Distinguished Professor Emeritus
Department of Materials Science and Engineering
University of California, Davis
Abstract: A career spent focusing on glass science at UC Davis, which is also home to the premier wine science program in America, has led to a simple observation: wine is a rare beverage that is still predominantly stored, shipped and consumed in glass. Once produced through fermentation typically in wooden barrels or stainless steel or concrete vats, wine is transferred to glass bottles for further aging, storage and shipping to the consumer who will then likely enjoy the wine in glass stemware. Strongly tannic wines might be aerated in glass decanters before drinking to “soften” them. While today beer may be commonly found in aluminum cans, soft drinks in both aluminum cans and polymer bottles, and milk in polyethylene-coated cardboard cartons, wine typically sees only a glass surface over its entire journey from the winery to our lips.

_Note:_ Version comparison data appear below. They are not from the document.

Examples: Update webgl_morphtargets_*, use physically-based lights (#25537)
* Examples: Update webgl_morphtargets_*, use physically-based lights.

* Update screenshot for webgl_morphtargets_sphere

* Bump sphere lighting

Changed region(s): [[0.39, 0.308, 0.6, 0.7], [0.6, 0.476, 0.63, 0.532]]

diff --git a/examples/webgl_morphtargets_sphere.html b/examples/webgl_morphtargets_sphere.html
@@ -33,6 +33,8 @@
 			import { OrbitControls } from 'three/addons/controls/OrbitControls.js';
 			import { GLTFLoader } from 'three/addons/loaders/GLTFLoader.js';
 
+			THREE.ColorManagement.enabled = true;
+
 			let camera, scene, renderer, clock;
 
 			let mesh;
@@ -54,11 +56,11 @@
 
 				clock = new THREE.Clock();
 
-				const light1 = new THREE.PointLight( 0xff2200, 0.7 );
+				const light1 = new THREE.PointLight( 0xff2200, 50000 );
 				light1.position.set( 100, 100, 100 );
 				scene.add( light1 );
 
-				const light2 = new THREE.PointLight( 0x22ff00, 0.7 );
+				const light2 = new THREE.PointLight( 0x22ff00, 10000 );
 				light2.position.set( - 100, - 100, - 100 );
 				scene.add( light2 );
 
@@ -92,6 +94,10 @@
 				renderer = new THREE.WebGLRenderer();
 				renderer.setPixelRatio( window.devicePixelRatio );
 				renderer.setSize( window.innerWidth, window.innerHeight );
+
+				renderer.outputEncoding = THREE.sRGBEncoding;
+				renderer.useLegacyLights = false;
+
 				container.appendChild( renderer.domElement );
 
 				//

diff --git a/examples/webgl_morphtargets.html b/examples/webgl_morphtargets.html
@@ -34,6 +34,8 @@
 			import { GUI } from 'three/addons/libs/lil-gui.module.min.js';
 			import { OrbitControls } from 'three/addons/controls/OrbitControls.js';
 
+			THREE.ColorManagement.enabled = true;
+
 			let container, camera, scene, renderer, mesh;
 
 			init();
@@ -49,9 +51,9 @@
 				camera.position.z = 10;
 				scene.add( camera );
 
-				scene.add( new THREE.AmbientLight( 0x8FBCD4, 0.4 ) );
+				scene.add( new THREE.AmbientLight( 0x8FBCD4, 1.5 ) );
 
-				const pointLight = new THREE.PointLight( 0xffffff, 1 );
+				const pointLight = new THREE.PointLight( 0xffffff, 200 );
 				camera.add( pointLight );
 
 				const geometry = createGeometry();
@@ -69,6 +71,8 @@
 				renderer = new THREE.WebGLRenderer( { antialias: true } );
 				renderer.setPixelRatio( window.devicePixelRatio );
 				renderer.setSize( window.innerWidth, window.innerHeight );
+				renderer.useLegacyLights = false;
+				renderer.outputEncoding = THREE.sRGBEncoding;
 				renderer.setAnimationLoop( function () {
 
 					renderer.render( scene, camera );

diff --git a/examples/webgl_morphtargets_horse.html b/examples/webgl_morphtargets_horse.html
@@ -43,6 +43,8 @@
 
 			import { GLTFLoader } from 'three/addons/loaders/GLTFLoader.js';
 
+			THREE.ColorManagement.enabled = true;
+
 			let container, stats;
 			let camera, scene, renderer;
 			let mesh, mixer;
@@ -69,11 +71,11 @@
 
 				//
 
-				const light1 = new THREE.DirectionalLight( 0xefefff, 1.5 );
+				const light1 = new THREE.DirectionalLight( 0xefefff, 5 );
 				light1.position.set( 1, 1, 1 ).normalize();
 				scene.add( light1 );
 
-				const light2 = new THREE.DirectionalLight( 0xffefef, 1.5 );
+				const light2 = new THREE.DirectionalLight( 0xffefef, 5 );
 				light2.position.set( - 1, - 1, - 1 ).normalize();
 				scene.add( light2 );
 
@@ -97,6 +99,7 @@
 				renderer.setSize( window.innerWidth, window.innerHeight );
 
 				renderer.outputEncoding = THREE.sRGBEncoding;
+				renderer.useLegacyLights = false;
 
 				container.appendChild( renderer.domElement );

The intersection of two multibillion dollar industries (glass and wine) is the subject of a new book, The Glass of Wine, by J.F. and P.L. Shackelford, published by Wiley in conjunction with the American Ceramic Society. This seminar will review the historical intertwining of glass and wine along with discussions of the culture and tradition of glass bottle and stemware designs. Such discussions lead to issues of sustainability that further raise questions about the continuing dominance of glass as the material of choice for this popular beverage.
Bio: James F. Shackelford has bachelor's and master's degrees in ceramic engineering from the University of Washington and a doctorate in materials science and engineering from UC Berkeley. Following a postdoctoral fellowship at McMaster University in Canada, he joined UC Davis, where he is currently Distinguished Professor Emeritus in the Department of Materials Science and Engineering. For many years, he served as the associate dean for undergraduate studies in the College of Engineering and later as the director of the university Honors Program that serves students from a wide spectrum of majors. Shackelford also served as associate director for education for the National Science Foundation (NSF)-funded Center for Biophotonics Science and Technology and as faculty assistant to the director of the McClellan Nuclear Research Center at UC Davis. He teaches and conducts research in the structural characterization and processing of materials, focusing on glasses and biomaterials. His current focus in teaching is doing so through online technologies. A member of the American Ceramic Society and ASM International, he was named a fellow of the American Ceramic Society in 1992, a fellow of ASM International in 2011, and received the Outstanding Educator Award of the American Ceramic Society in 1996. In 2003, he received a Distinguished Teaching Award from the Academic Senate of UC Davis. In 2012, he received the Outstanding Teaching Award of the College of Engineering at UC Davis, and in 2014, he received an Outstanding Service Award from UC Davis Extension. In 2016, Shackelford accepted the inaugural Award for Outstanding Contributions to Materials Education at the North American Materials Education Symposium held at UC Berkeley. He has published well over 100 archived papers and books including Introduction to Materials Science for Engineers now in its 8th Edition and which has been translated into Chinese, German, Italian, Japanese, Korean, Portuguese and Spanish and the CRC Materials Science and Engineering Handbook now in its 4th Edition.
Host: Julie Schoenung